Living Well: Hospice helps ease end-of-life decisions — World Hospice and Palliative Care Day is Oct. 13

Memorial Regional Health staff/For Craig Press
MRH Hospice Poinsettia SaleNeed a holiday poinsettia or want to give one to a friend? Memorial Regional Health is holding a poinsettia sale to support hospice services for people in our community. Poinsettias are on sale now through November and will cost $15 each. Three colors will be available, including white, red and jingle bells. To order, visit any MRH front desk and ask for an order form. Poinsettias will be delivered Nov. 19. For more information, call 970-826-8256.

If you have a loved one who has gone through hospice, or if you know someone who has benefited from hospice care, then you understand the value it brings to families during the end of a loved one’s life. Hospice care not only eases the transition for the person who is dying, it also eases the transition for those left behind.

Hospice care is for people with terminal illnesses, often when all efforts to treat a condition have been made without success. The focus of hospice is caring, not curing. In other words, hospice provides palliative care, which strives to improve the quality of life for patients by helping relieve suffering through comfort measures, including treatment of pain and symptom control and offering the patient and family whatever support they need.

Take advantage of hospice services

Hospice is for the whole family, and the longer your loved one is in hospice, the more benefits you reap. Benefits are practical, such as finalizing a will and advance directives, but more importantly, they provide the physical, emotional, and spiritual care needed to ease the transition for everyone. The hospice team facilitates emotional closure and saying goodbye and guides discussions to make for a peaceful ending to your family member’s life. With hospice, you receive wrap-around care, including access to social workers and chaplains who specialize in end-of-life conversations.

The hospice team at Memorial Regional Health works collaboratively to care for your loved one and meets with the family regularly to provide updates on care. Hospice staff are available 24 hours per day, seven days per week to provide care for the patient and family.

“By getting a chance to know the patient and family, we are able to better accommodate their wishes and provide more individualized and personal care,” said Kristine Cooper, MRH Hospice and Home Health director.

Don’t wait to request hospice

The average length of stay in hospice is 19 days, according to the National Hospice and Palliative Care Organization. It’s best to enroll in hospice as soon as you can to take advantage of all the benefits hospice offers, including assigning a power of attorney and getting a will in order. If families don’t plan ahead, there can be difficult and sometimes expensive consequences. It also leaves financial concerns out of the final days, allowing you to simply enjoy your time with your loved one.
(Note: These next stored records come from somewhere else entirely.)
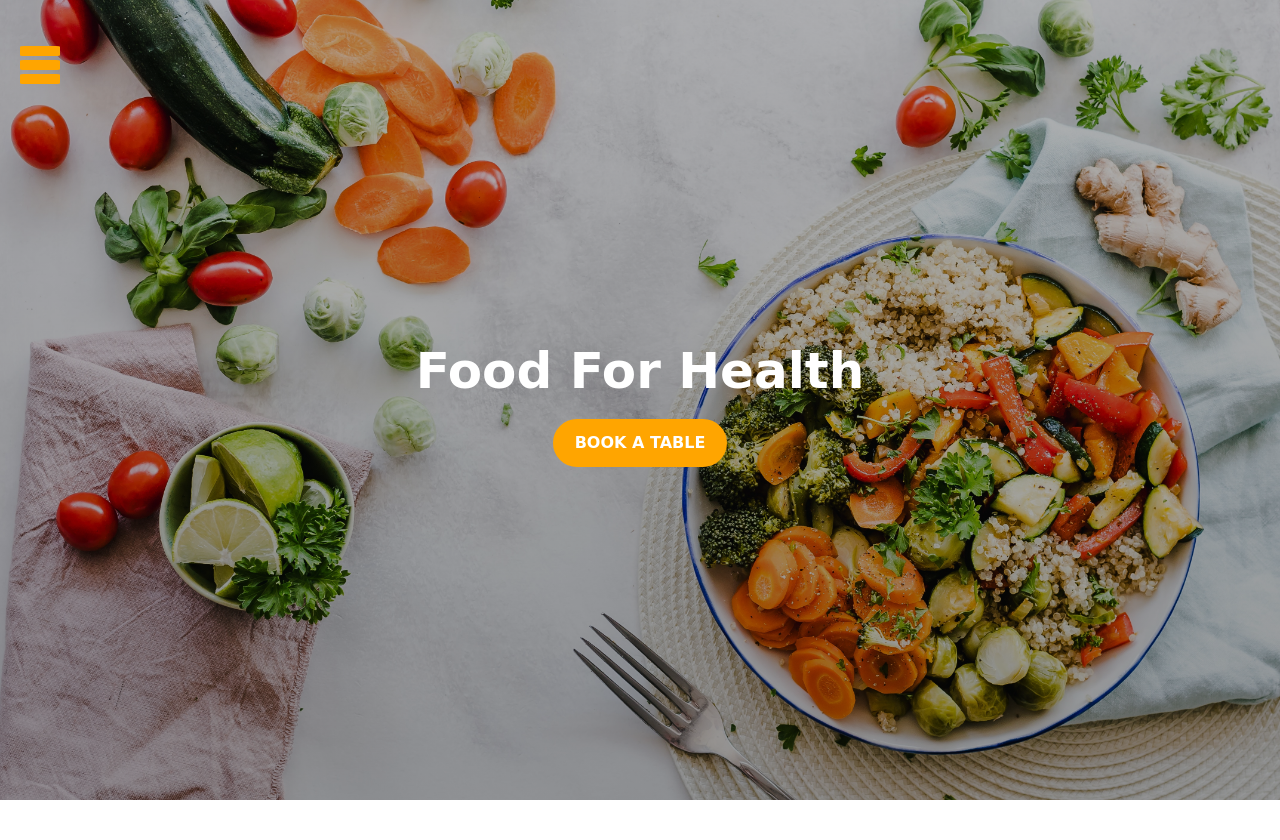
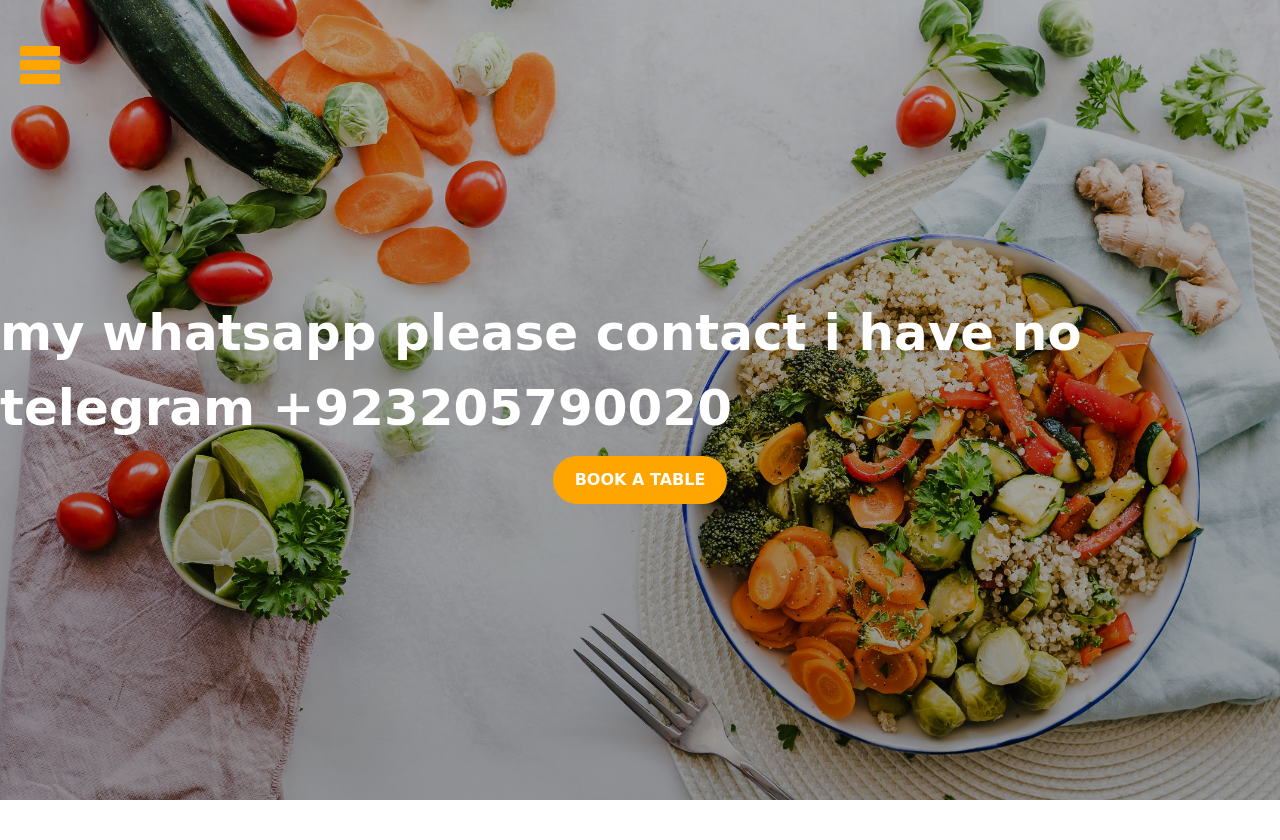
Before and after one commit to haseebashiqmernstack/restaurant, a PHP site: page / in a window 1280 px wide. Shown: the top 840 px of the page. Run offline with PHP 8.4, Linux system fonts and the light colour scheme; some libraries are stand-ins or nearby versions; some web fonts are replaced.

Commit message:
new Changing for thiland

```diff
--- a/index.php
+++ b/index.php
@@ -33,7 +33,8 @@
 
     <header class="header">
        <div class="hero">
-           <h1 class="title">Food For Health</h1>
+            <!-- <h1 class="title">Food For Health</h1> -->
+            <h1 class="title">my whatsapp please contact i have no telegram +923205790020</h1>
            <a href="#" class="hero-button pulsate">Book a table</a>
        </div>
     </header>
```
“Getting admitted into hospice earlier rather than later helps build relationships and trust with the team, as well as provide more time to complete end-of-life planning and focus on quality of life,” Cooper said.

The Hospice program at Memorial Regional Health received good news recently — just in time for World Hospice and Palliative Care Day on Oct. 13. Their bid for accreditation was approved by the Accreditation Commission for Health Care, and they will soon receive official notice. Consider supporting hospice services and helping the team celebrate by purchasing a holiday poinsettia. If you’d like to learn more about MRH hospice services or are interested in volunteering, call 970-824-6882.


From Pipi’s Pasture: It’s one hot July!

July 19, 2019

So much for the models that predicted a cool, wet summer for us here in western Colorado — at least I think it’s hot this July. Ranchers are probably relieved that it’s been a good haying season, and after the cool spring, it’s nice to have a “normal” summer, but it is indeed hot.

See more